It’s been awhile between posts — in Anvilcloudian terms anyway. I was on quite a tear for awhile, so I was happy to take a day or three off in any case. Then, somebody in Latvia was trying his or her darndest to hack my website, so I took that up with my web host. (Why Latvia? Why me?) Following that, the web host itself suffered a malfunction. As if that wasn’t enough, my WordPress software began to do really weird things — of which I will kindly spare you the details. In any case it hasn’t really been t·h·a·t long all things considered.
Now that I’m back,let’s all go out for a walk. There is a park within a block or so of us that leads to a pathway by the river, and I thought I would volunteer to be your tour guide.
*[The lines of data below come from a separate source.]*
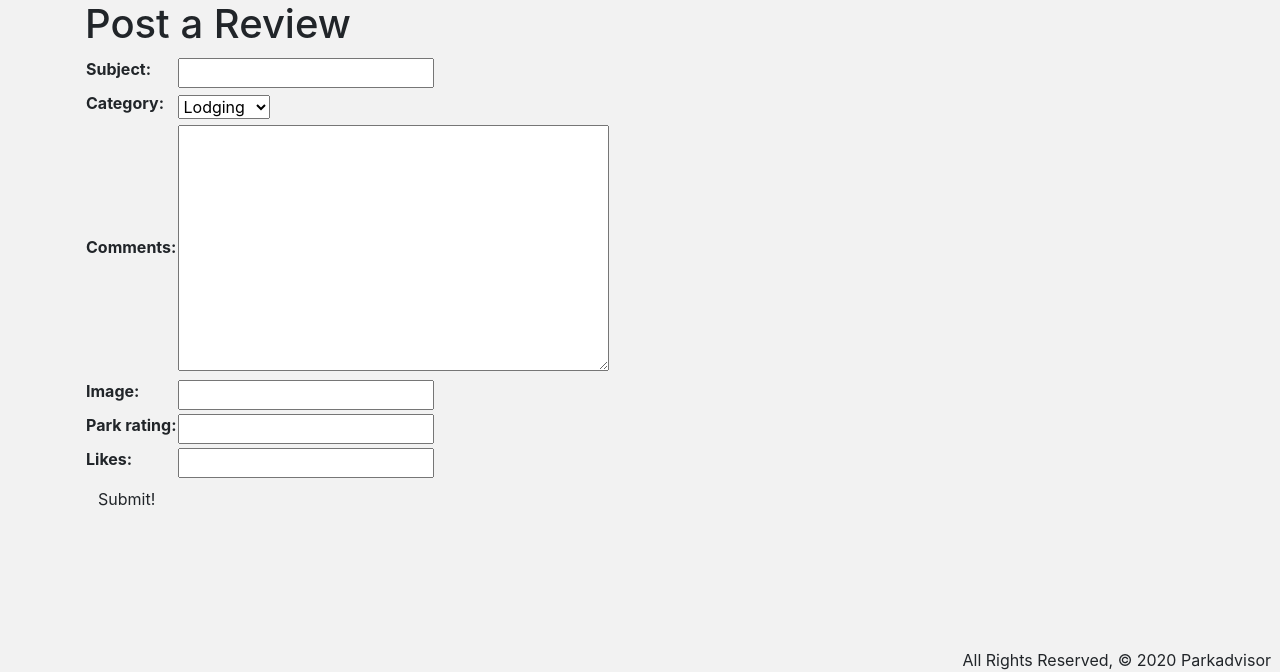
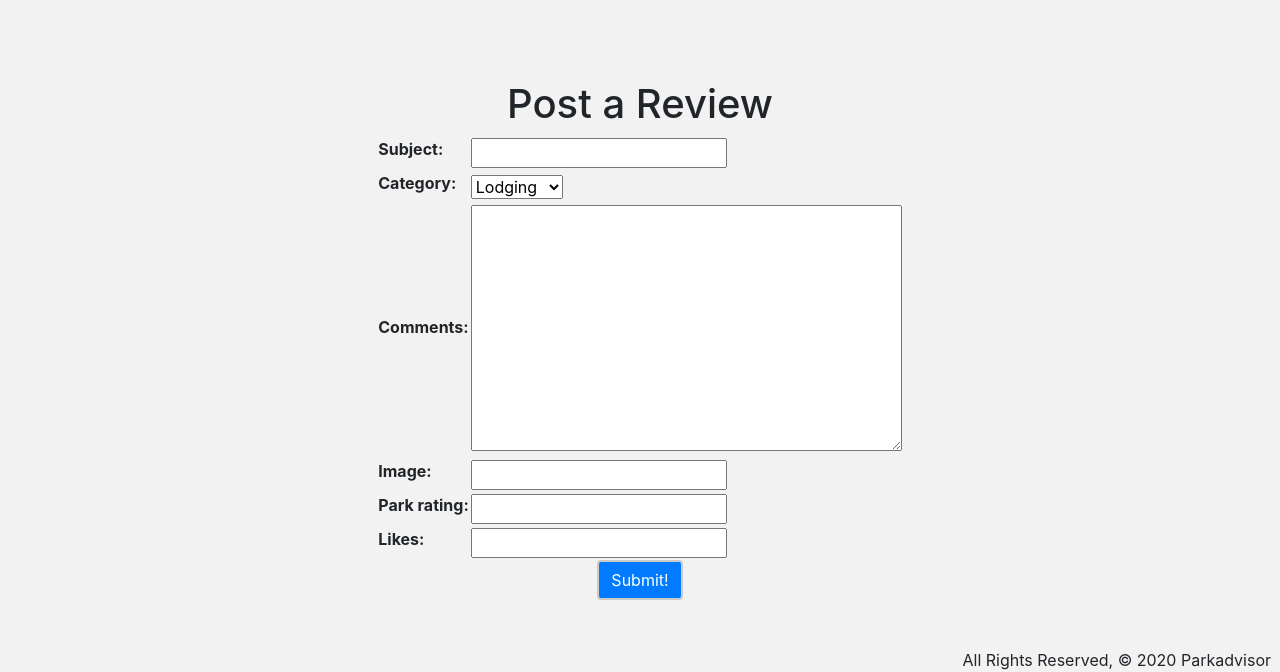
Before and after one commit to lauragsack/ParkAdvisor, a Django app: page /parks/1/add_review in a window 1280 px wide. Shown: the part 128-800 px from the top of the page. Run offline with Django 3.2, Linux system fonts and the light colour scheme; the visitor is signed in with stand-in values (Sample User, id 1); some libraries are stand-ins or nearby versions.

Commit message:
fixes review_form layout

```diff
--- a/parkadvisor/main_app/static/css/style.css
+++ b/parkadvisor/main_app/static/css/style.css
@@ -67,3 +67,16 @@ footer {
   padding-top: 3rem;
   height: auto;
 }
+
+.review-container{
+  display: flex;
+  flex-direction: column;
+  align-items: center;
+  padding-top: 5rem;
+}
+
+.review-submit{
+  border: 2px solid #cbcbcb;
+  display: block;
+  margin: 0 auto;
+}
--- a/parkadvisor/main_app/templates/reviews/review_form.html
+++ b/parkadvisor/main_app/templates/reviews/review_form.html
@@ -1,6 +1,7 @@
 {% extends 'base.html' %}
 
 {% block content %}
+  <div class="review-container">
     {% if object %}
       <h1>Edit <span class="teal-text">{{object.name}}</span></h1>
     {% else %}
@@ -14,7 +15,7 @@
         <!-- Render the inputs inside of <tr>s & <td>s -->
         {{ form.as_table }}
       </table>
-    <input type="submit" value="Submit!" class="btn">
+      <input type="submit" value="Submit!" class="review-submit btn btn-primary">
     </form>
-
+  </div>
 {% endblock %}
--- a/parkadvisor/main_app/views.py
+++ b/parkadvisor/main_app/views.py
@@ -98,7 +98,7 @@ def signup(request):
 def external_api(request):
 
     #Working
-    url = 'https://developer.nps.gov/api/v1/parks?limit=50&api_key=65cD2Pey6zgKAXKmKA71wA6sHmuIcsAdiSs5xmhp'
+    url = 'https://developer.nps.gov/api/v1/parks?limit=250&api_key=65cD2Pey6zgKAXKmKA71wA6sHmuIcsAdiSs5xmhp'
     response = requests.get(url)
     data = response.json()
 
@@ -107,15 +107,19 @@ def external_api(request):
     # print(not(Park.objects.filter(name=park["fullName"]).exists()))
     # print("----------------------------------------")
 
+    try:
+        for park in data["data"]:
+        #Filter out desigination and only create models for 'National Park'
+            phoneNum = park["contacts"]["phoneNumbers"][0]["phoneNumber"]
+            formatedPhoneNum = ("("+phoneNum[:3]+")-"+phoneNum[3:6]+"-"+phoneNum[6:])
+
+            formated_address = park["addresses"][0]["line1"] + ", " + park["addresses"][0]["city"] + ", " + park["addresses"][0]["stateCode"] +" " + park["addresses"][0]["postalCode"]
+            if( (not(Park.objects.filter(name=park["fullName"]).exists())) and (park["designation"] == "National Park") ):
+                new_park = Park.objects.create(name=park["fullName"], location=formated_address,entrance_fee=int(float(park["entranceFees"][0]["cost"])), description=park["description"], phone=formatedPhoneNum, website=park["url"], open=True, image=park["images"][0]["url"], avg_rating=3.6)
+    except KeyError:
+        pass
     #Sort of working
-    for park in data["data"]:
-        #Filter out desigination and only create models for 'National Park'
-        phoneNum = park["contacts"]["phoneNumbers"][0]["phoneNumber"]
-        formatedPhoneNum = ("("+phoneNum[:3]+")-"+phoneNum[3:6]+"-"+phoneNum[6:])
 
-        formated_address = park["addresses"][0]["line1"] + ", " + park["addresses"][0]["city"] + ", " + park["addresses"][0]["stateCode"] +" " + park["addresses"][0]["postalCode"]
-        if( (not(Park.objects.filter(name=park["fullName"]).exists())) and (park["designation"] == "National Park") ):
-            new_park = Park.objects.create(name=park["fullName"], location=formated_address,entrance_fee=int(float(park["entranceFees"][0]["cost"])), description=park["description"], phone=formatedPhoneNum, website=park["url"], open=True, image=park["images"][0]["url"], avg_rating=3.6)
 
 
     # new_park = Park.objects.create(name=data["data"][0]["fullName"], location=data["data"][0]["addresses"][0],
```
Lines whose indentation alone changed are shown as unchanged.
This ↓ is the entrance to the park: a natural pond which has been enlarged. Unfortunately, in the enlarging process, the large frog population was all but wiped out. Bulldozers will do that. There is a playground, barely visible, off the the right. Beyond the pond, barely visible at this size is a little footbridge which leads to the path by the river. Way off in the middle background, your little eyes might espy a tree changing color. Good gracious me.
A further ↑ and closer ↓ view of the bridge. In the closer view, you begin to see the river beyond. This is another part of the Mississippi River which I post from other locations from time to time.
The following photo is the river itself from just the other side of the bridge. It is not navigable in this section, and in the past this town was really built on the natural siting for mills.
Then (below), we go through little stretches of bush. Recently, a fence has been added on the land side to demarcate the subdivision, which you will see later, that is unfortunately being built. I thought the branch against the fence with some loosestrife in the background might make an interesting shot, but it didn’t exactly turn out to be a prize winner. Ah well.
A little further along, the path leaves the woods and follows the edge of the field. The goldenrod is in full bloom in mid August, and I tried to focus on a spot where it was slightly leaning over the fence.
That’s all very nice, but much also has been lost as the town fathers and mothers have allowed development on the other side of the fence. I don’t think they have acted very far-sightedly in allowing this land to be developed rather than setting it aside for parkland. The community is growing fairly rapidly, and we could use another decently sized park in the future. “But think of the tax base, my dear.”
Ah well, we still have the path and the river … and the cute, little bridge.